As an observer of the Mexican political scene, and someone who has done business across international borders, I know first hand about how other countries enforce immigration laws. In fact, I have always been impressed with how serious immigration laws are regarded across the globe. In other words, I always treated immigration laws as something to be respected not something that my company would avoid or treat lightly.
Therefore, I found this article from Seth Barron rather good:
In virtually any other country, the deportation of aliens who have overstayed their visas or who are working in the underground economy might merit a brief mention in the newspaper.
Deporting aliens who have committed serious crimes is understood in most nations to be a necessary duty of the state, like sanitation or the licensing of medical professionals. Nobody thinks twice about deporting criminals in these countries, and immigration enforcement is an uncontroversial aspect of national life.
Canada — often cited by progressives as a model of civilized multiculturalism — deports aliens at almost twice the rate that the U.S. does.

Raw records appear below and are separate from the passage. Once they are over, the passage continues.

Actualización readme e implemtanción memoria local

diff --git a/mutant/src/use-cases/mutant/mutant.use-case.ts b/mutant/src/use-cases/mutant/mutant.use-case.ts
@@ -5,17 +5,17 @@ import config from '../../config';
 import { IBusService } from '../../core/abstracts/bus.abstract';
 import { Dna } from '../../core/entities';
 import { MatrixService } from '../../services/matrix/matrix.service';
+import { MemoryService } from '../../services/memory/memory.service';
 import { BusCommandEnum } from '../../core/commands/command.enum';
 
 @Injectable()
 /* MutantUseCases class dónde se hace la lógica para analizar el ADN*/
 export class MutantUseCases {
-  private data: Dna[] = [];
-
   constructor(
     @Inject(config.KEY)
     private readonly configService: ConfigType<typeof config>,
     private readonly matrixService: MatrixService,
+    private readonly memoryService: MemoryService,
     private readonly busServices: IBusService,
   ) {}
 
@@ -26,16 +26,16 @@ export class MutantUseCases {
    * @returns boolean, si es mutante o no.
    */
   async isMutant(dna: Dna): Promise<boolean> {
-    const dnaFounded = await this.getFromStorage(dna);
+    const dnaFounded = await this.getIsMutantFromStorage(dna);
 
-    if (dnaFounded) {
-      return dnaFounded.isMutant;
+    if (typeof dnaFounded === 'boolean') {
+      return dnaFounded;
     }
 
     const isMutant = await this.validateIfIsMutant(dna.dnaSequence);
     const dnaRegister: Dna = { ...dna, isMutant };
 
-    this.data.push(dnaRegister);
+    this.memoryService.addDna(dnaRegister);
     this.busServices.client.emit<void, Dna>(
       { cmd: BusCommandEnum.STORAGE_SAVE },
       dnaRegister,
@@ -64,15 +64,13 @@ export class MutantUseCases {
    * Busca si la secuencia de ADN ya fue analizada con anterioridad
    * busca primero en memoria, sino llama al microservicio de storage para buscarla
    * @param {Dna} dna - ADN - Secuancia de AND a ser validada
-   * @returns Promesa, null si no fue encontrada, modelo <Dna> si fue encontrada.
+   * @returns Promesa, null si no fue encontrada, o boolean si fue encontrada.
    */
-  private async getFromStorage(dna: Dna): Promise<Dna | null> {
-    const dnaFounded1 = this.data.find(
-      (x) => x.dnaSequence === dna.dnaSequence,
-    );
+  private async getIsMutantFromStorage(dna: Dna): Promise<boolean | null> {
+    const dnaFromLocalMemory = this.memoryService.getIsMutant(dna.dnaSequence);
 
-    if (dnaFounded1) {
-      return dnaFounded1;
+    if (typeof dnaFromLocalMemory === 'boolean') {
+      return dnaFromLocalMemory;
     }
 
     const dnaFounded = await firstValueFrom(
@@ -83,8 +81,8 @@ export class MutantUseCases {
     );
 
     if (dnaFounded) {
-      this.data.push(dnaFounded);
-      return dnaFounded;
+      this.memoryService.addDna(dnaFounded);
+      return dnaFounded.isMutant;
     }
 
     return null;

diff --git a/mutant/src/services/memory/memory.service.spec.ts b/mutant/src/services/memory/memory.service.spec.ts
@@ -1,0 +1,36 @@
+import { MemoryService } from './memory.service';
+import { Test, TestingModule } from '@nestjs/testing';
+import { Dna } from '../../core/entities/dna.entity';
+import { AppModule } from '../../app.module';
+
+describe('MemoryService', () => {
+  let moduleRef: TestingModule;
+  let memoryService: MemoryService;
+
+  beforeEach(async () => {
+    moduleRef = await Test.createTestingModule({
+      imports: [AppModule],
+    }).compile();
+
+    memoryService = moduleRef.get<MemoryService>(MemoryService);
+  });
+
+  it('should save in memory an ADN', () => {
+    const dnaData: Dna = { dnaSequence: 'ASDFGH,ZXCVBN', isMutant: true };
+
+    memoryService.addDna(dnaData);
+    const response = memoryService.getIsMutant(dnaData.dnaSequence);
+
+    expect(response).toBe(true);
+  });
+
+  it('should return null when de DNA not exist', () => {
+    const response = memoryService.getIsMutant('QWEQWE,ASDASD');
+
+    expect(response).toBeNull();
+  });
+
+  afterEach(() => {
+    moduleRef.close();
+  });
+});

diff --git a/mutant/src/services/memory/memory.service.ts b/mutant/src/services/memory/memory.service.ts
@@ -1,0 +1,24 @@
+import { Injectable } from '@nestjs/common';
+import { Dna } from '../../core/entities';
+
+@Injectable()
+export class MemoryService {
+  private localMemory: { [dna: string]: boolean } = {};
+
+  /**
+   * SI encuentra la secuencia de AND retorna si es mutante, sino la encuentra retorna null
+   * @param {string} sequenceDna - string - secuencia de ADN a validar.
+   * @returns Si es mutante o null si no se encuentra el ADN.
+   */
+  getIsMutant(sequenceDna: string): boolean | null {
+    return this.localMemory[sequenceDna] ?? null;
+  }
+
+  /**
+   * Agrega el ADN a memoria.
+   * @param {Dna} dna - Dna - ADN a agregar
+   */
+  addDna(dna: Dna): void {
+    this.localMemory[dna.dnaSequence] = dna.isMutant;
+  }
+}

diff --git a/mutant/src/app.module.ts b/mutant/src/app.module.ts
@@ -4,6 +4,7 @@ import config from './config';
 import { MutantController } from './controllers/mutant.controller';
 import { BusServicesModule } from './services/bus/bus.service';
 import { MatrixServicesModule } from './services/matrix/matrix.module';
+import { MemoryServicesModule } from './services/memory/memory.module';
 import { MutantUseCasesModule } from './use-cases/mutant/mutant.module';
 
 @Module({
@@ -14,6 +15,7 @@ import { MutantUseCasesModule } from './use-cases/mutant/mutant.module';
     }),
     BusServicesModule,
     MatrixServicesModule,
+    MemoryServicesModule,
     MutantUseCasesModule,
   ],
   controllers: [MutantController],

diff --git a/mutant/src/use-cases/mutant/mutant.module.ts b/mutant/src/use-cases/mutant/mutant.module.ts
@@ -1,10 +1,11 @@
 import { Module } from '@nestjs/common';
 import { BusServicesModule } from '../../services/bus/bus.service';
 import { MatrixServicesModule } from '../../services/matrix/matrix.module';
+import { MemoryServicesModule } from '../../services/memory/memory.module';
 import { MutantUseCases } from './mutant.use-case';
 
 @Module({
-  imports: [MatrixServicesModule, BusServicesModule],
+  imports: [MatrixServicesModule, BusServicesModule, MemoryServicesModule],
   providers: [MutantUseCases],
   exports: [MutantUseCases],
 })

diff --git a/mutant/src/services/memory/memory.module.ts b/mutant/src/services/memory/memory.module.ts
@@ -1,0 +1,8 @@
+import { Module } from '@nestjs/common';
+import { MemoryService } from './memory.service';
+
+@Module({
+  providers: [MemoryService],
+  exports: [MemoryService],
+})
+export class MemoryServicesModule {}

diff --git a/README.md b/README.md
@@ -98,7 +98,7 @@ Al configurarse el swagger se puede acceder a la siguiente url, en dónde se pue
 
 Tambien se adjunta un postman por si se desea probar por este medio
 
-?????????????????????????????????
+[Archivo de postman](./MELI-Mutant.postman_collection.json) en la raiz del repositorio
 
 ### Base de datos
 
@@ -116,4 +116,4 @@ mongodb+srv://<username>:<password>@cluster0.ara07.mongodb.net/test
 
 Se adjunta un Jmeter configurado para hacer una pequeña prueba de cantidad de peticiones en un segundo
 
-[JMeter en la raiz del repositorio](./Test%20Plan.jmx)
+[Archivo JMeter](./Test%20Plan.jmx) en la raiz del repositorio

Between 2006 and 2014,
Canadian immigration authorities deported, on average, 35 people per day, or about 13,000 annually.
The United States, with nine times the population of Canada, removed about 65,000 illegal aliens from within the borders of the country in 2016.
My own personal experience supports this:
1) I worked legally in Mexico for a U.S. company under an FM-2, or a work visa. The document clearly said in black and white that I had to carry this document in case I had to prove to the Mexican authorities that I was legally in the country. It did not happen to me but I heard a story of a business friend whose wife was involved in a car crash and had to prove her status. To be fair, the insurance company settled the matter satisfactorily but her immigration status was part of the process.
2) I took several business trips to Venezuela and Panama. My lawyer made it very clear that I had to get a “business visa” rather than a “tourist visa”. Why? Because I could find myself in trouble if I was doing business as a tourist. What was the difference? It was more costly to get a business visa but it was a safer route.
It is very surprising for me to hear all the outrage from Democrats and their friends in the media, about these raids underway. In many cases, the people being arrested are engaged in criminal behavior while others who have refused to obey a court order.
As Mr. Barron points out:
The indignation of activists and progressive politicians about the enforcement of our immigration laws is perhaps predictable, but acquainting themselves with global norms regarding legal migration and deportation might help keep their blood pressure under control.
So how did we get here? I place the blame for this confusion on the Obama administration and their politicization of immigration laws. It was shameful and a correction is desperately needed!